### TASK DIRECTIONS
Of the lines below, copy those that hold the word "ChangeEvent".

Front-end code edit data:
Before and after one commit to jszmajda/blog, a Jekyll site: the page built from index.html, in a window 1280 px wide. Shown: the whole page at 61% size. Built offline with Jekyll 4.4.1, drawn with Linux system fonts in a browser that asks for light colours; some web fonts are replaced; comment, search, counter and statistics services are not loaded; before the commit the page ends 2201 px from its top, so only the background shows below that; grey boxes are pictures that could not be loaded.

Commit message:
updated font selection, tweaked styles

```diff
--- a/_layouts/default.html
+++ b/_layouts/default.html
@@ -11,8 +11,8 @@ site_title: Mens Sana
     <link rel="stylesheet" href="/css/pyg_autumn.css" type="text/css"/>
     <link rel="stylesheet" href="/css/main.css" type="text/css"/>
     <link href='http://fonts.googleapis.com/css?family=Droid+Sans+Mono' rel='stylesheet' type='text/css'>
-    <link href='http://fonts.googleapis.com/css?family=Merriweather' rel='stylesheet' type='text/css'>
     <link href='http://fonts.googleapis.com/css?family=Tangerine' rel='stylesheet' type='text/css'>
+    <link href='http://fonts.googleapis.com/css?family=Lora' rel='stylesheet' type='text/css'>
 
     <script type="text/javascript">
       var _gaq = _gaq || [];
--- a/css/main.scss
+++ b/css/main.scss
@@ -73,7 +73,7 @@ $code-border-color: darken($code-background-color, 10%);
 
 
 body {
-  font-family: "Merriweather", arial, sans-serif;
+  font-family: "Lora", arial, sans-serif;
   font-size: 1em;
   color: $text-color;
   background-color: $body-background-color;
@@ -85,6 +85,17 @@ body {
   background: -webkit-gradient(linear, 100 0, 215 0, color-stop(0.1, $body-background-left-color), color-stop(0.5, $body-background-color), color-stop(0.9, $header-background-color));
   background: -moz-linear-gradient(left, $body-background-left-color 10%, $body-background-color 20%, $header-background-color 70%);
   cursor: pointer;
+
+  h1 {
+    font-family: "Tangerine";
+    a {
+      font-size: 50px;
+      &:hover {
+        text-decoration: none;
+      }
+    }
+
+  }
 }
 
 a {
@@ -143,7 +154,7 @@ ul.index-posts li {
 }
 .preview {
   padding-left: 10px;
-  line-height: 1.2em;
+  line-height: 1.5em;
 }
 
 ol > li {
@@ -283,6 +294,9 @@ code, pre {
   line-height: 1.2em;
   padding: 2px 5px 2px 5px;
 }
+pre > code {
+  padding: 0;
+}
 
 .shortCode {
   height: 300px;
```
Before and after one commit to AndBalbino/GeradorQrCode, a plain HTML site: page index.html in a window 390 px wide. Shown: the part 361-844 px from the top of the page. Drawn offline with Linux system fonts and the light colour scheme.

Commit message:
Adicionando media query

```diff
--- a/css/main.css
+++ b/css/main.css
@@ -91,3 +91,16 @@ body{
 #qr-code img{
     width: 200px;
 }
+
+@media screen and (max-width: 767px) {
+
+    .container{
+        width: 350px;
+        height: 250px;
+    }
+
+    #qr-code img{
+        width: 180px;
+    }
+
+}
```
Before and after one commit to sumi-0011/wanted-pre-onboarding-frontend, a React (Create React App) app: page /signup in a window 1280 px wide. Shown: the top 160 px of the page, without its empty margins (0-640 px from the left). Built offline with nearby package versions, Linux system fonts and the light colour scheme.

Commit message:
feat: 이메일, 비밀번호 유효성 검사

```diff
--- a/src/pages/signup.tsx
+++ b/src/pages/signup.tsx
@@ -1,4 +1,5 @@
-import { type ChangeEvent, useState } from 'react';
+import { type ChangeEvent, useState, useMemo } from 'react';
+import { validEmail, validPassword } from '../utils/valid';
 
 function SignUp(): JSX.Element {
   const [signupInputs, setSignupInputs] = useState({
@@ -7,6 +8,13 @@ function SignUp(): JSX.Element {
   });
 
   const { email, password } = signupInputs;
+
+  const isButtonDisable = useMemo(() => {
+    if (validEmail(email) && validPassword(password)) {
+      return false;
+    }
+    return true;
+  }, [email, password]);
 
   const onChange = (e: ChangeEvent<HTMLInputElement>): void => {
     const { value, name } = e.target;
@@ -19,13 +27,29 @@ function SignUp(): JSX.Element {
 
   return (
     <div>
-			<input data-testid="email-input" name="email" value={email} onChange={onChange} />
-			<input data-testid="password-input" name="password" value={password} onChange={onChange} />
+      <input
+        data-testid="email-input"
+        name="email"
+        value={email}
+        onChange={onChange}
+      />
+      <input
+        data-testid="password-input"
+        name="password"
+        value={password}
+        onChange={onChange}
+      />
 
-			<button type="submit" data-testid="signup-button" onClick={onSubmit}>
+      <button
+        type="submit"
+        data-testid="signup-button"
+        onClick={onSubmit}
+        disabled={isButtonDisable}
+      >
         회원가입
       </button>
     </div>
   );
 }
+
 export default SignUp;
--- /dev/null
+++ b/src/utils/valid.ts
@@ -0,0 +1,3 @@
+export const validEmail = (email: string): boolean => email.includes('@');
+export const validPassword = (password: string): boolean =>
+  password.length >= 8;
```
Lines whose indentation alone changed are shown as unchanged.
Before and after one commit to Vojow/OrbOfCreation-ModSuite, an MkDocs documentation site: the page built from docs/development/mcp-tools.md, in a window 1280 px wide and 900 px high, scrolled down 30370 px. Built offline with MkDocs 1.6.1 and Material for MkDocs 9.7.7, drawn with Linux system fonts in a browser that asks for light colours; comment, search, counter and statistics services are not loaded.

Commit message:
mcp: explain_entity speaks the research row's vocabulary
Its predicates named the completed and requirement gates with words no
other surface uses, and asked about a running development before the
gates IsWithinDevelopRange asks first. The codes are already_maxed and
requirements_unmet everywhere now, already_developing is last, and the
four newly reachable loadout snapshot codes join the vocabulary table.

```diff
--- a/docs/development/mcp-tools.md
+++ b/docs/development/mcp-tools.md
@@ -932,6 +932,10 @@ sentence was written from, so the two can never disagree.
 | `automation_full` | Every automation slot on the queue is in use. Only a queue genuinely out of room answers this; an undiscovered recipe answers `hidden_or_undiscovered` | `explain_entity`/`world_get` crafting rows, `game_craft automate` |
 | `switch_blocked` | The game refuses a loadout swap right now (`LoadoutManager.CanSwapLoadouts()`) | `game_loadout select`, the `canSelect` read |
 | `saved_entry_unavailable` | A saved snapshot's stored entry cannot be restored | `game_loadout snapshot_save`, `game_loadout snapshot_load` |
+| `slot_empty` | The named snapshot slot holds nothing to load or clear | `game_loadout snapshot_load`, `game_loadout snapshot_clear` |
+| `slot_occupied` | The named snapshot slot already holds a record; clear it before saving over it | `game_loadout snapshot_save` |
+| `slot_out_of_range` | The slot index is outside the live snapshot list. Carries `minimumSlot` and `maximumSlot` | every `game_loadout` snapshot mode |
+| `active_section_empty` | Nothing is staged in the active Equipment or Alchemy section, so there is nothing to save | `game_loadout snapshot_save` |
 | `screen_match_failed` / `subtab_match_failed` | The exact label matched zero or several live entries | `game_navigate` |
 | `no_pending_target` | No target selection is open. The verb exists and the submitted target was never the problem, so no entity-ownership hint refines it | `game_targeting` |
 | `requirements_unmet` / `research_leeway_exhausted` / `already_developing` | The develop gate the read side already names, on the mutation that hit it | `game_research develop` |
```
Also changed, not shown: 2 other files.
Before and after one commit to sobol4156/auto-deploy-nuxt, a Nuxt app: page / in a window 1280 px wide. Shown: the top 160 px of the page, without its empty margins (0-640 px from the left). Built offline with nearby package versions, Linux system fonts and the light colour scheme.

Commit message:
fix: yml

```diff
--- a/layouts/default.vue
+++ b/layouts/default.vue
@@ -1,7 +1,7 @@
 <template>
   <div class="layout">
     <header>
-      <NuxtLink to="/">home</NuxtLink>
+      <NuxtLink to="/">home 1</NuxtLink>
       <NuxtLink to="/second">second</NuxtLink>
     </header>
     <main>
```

### SOLUTION
-import { type ChangeEvent, useState } from 'react';
+import { type ChangeEvent, useState, useMemo } from 'react';
   const onChange = (e: ChangeEvent<HTMLInputElement>): void => {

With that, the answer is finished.